Work request: Give back exactly the lines of the material below, starting with the line with "Also changed, not shown: 138" and going on through the line with "4 other files.".

Source data:
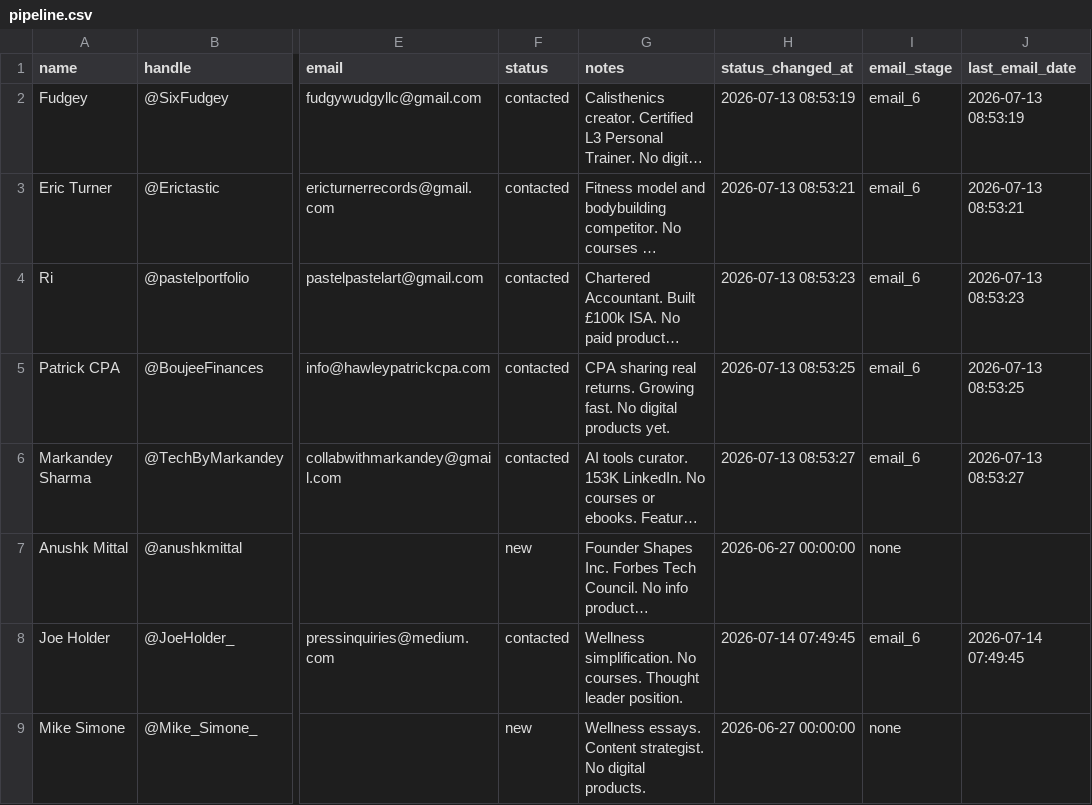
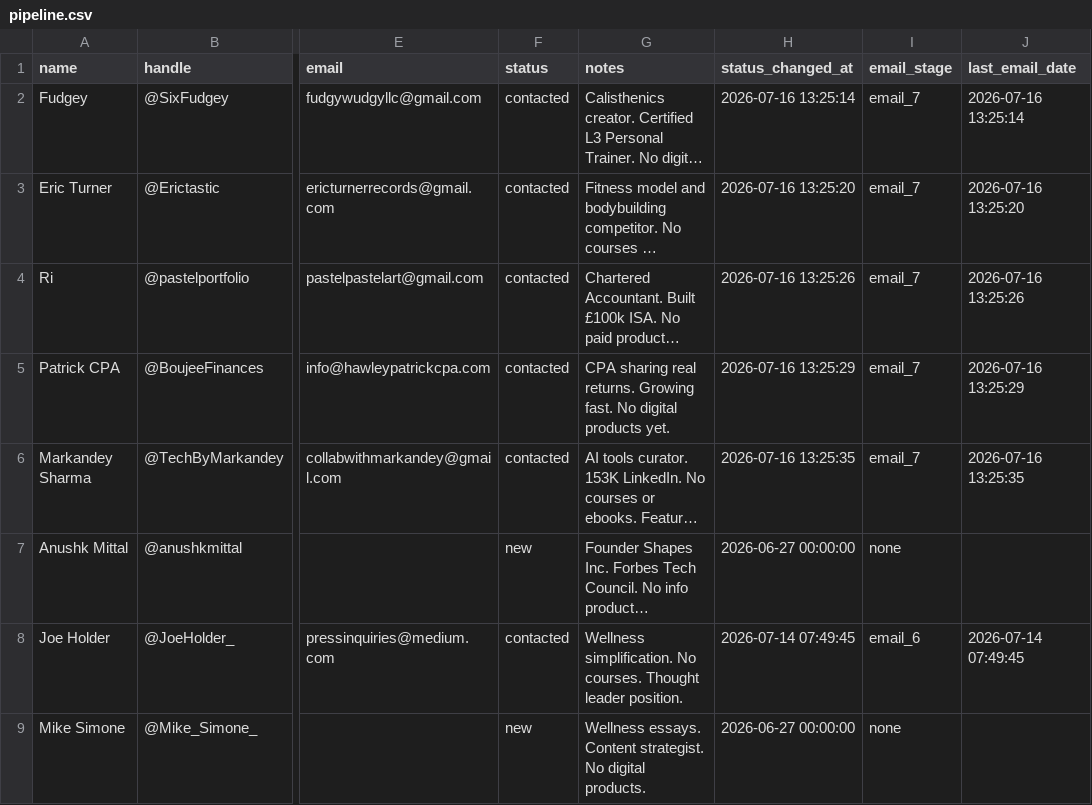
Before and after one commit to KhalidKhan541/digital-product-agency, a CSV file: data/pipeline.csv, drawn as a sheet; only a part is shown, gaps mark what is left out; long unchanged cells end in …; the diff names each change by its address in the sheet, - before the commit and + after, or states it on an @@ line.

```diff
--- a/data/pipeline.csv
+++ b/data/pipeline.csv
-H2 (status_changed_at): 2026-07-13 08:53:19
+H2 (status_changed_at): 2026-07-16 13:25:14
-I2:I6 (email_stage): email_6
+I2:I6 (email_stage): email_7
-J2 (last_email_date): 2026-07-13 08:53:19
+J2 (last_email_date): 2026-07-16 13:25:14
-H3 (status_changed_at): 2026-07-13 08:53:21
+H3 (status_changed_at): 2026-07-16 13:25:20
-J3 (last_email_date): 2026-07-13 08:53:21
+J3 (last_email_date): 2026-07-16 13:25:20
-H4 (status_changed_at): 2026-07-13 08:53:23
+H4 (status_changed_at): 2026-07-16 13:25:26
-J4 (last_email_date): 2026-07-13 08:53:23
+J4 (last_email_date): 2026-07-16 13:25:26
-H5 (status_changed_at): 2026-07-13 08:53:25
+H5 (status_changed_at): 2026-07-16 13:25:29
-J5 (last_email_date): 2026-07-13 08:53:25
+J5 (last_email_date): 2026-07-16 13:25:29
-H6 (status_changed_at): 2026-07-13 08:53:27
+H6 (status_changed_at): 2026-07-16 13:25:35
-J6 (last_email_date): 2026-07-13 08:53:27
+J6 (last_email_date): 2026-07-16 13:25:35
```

* * *

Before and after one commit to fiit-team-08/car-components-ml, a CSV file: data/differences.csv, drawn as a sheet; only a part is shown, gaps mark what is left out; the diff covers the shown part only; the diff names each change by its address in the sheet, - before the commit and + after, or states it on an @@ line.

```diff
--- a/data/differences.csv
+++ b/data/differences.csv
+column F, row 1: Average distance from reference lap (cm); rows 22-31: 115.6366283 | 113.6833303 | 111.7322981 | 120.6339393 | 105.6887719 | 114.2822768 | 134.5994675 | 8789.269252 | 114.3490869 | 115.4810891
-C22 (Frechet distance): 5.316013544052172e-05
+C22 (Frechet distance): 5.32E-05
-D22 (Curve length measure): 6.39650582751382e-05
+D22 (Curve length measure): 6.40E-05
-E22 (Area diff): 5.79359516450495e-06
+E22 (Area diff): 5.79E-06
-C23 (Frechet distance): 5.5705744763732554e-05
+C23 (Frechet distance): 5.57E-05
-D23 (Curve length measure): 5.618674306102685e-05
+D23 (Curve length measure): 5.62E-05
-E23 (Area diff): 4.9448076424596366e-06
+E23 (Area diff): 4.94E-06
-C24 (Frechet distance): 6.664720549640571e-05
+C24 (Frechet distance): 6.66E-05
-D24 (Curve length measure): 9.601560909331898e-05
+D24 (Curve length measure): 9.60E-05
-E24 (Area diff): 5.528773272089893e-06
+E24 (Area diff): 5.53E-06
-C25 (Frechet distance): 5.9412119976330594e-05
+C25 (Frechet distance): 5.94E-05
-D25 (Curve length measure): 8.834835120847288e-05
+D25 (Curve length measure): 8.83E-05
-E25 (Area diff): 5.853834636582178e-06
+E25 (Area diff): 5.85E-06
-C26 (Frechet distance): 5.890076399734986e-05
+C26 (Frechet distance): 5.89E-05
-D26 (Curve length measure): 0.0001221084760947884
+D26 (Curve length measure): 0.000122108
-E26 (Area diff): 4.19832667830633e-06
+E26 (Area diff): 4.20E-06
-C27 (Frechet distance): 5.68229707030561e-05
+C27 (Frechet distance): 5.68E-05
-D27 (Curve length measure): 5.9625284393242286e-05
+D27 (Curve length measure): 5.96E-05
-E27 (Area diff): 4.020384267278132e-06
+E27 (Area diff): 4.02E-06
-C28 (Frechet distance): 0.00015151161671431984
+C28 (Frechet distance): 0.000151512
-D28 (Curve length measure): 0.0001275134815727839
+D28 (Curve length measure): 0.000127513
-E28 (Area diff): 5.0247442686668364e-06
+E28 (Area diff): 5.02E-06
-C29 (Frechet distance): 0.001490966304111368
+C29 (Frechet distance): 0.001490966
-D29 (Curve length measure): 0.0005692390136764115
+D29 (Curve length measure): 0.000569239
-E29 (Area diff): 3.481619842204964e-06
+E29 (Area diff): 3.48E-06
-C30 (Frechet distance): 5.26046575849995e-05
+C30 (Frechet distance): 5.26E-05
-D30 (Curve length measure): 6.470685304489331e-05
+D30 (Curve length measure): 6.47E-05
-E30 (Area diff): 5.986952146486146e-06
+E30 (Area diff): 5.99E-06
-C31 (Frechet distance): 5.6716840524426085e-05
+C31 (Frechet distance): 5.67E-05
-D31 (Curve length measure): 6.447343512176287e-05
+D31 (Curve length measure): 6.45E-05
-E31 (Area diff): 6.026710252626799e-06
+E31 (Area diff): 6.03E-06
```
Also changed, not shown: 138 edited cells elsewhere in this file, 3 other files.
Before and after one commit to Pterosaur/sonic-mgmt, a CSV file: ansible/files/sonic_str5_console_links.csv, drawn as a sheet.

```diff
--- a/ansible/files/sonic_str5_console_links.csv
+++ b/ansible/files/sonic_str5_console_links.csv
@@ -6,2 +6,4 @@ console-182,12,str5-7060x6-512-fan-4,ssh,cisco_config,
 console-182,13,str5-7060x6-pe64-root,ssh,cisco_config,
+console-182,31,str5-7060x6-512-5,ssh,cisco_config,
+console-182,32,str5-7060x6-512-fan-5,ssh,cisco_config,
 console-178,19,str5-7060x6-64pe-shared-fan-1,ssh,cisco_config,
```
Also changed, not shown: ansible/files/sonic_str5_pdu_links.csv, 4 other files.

==

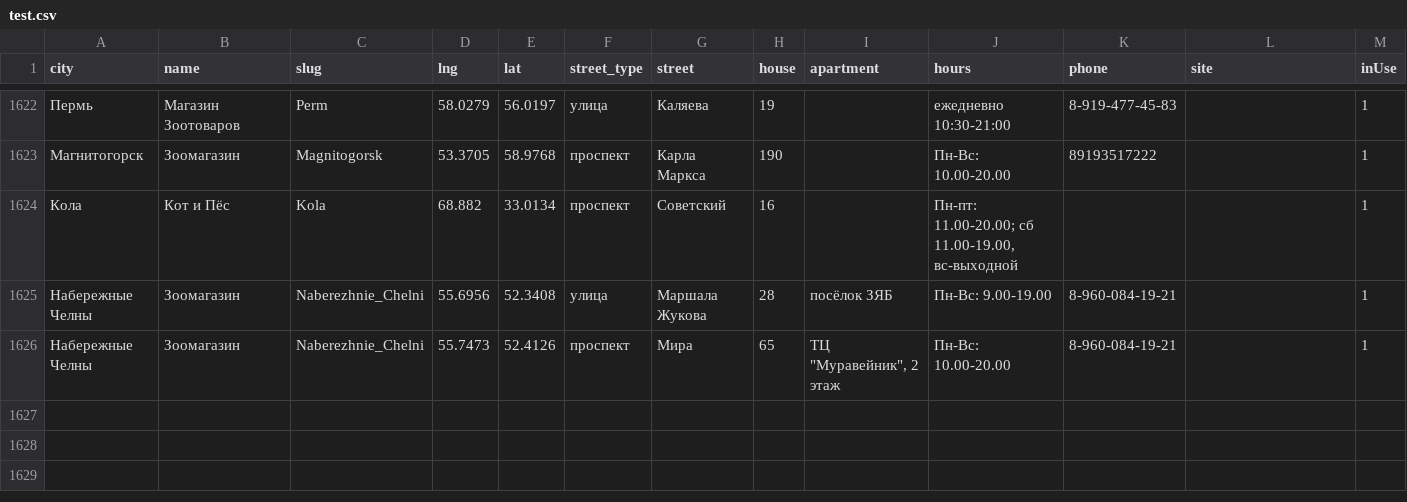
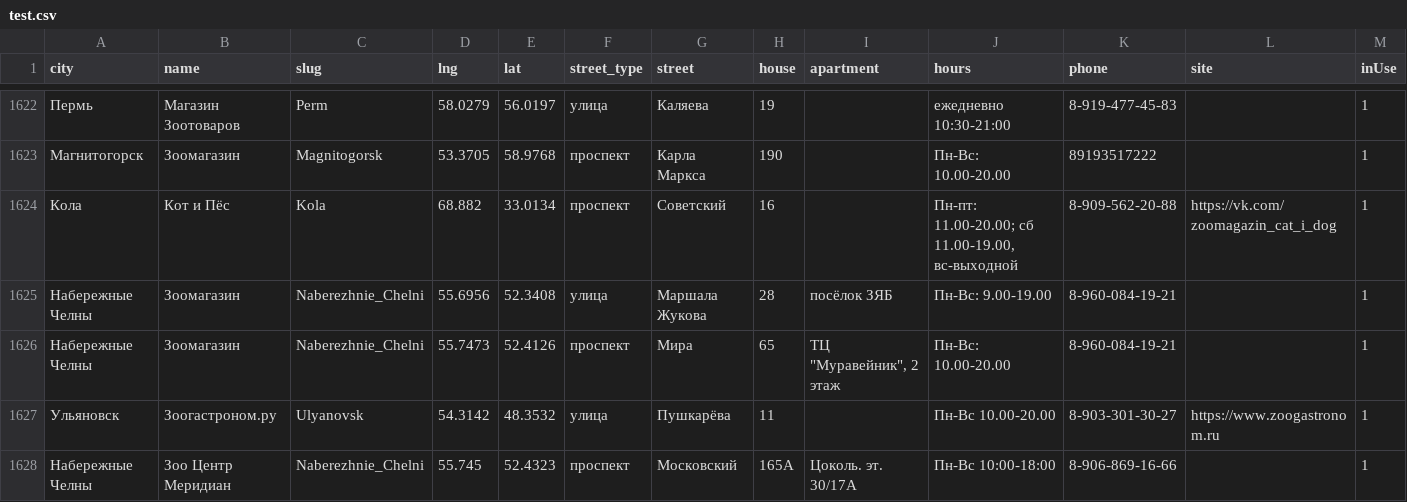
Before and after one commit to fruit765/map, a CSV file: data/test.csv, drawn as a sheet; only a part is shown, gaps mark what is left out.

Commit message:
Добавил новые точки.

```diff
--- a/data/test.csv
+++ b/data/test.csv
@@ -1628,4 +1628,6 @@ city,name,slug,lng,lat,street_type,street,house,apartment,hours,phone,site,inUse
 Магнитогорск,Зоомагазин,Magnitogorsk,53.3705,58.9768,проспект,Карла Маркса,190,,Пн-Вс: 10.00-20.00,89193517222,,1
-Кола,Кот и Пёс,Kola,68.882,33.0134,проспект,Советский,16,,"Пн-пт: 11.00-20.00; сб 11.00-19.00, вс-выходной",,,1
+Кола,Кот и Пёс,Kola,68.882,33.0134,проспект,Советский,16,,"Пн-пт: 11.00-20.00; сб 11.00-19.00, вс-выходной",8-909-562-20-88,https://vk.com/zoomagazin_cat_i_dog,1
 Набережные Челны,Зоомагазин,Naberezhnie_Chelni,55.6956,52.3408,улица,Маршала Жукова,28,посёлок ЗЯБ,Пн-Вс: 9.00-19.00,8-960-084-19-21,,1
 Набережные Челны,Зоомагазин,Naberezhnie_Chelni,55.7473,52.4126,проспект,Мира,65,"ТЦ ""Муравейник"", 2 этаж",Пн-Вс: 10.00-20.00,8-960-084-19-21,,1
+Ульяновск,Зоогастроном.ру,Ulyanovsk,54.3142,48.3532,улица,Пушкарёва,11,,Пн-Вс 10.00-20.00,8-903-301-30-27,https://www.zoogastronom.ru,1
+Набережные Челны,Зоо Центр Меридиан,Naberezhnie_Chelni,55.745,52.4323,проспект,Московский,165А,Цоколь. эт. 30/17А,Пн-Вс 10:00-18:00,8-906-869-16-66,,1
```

Answer section:
Also changed, not shown: 138 edited cells elsewhere in this file, 3 other files.
Before and after one commit to Pterosaur/sonic-mgmt, a CSV file: ansible/files/sonic_str5_console_links.csv, drawn as a sheet.

```diff
--- a/ansible/files/sonic_str5_console_links.csv
+++ b/ansible/files/sonic_str5_console_links.csv
@@ -6,2 +6,4 @@ console-182,12,str5-7060x6-512-fan-4,ssh,cisco_config,
 console-182,13,str5-7060x6-pe64-root,ssh,cisco_config,
+console-182,31,str5-7060x6-512-5,ssh,cisco_config,
+console-182,32,str5-7060x6-512-fan-5,ssh,cisco_config,
 console-178,19,str5-7060x6-64pe-shared-fan-1,ssh,cisco_config,
```
Also changed, not shown: ansible/files/sonic_str5_pdu_links.csv, 4 other files.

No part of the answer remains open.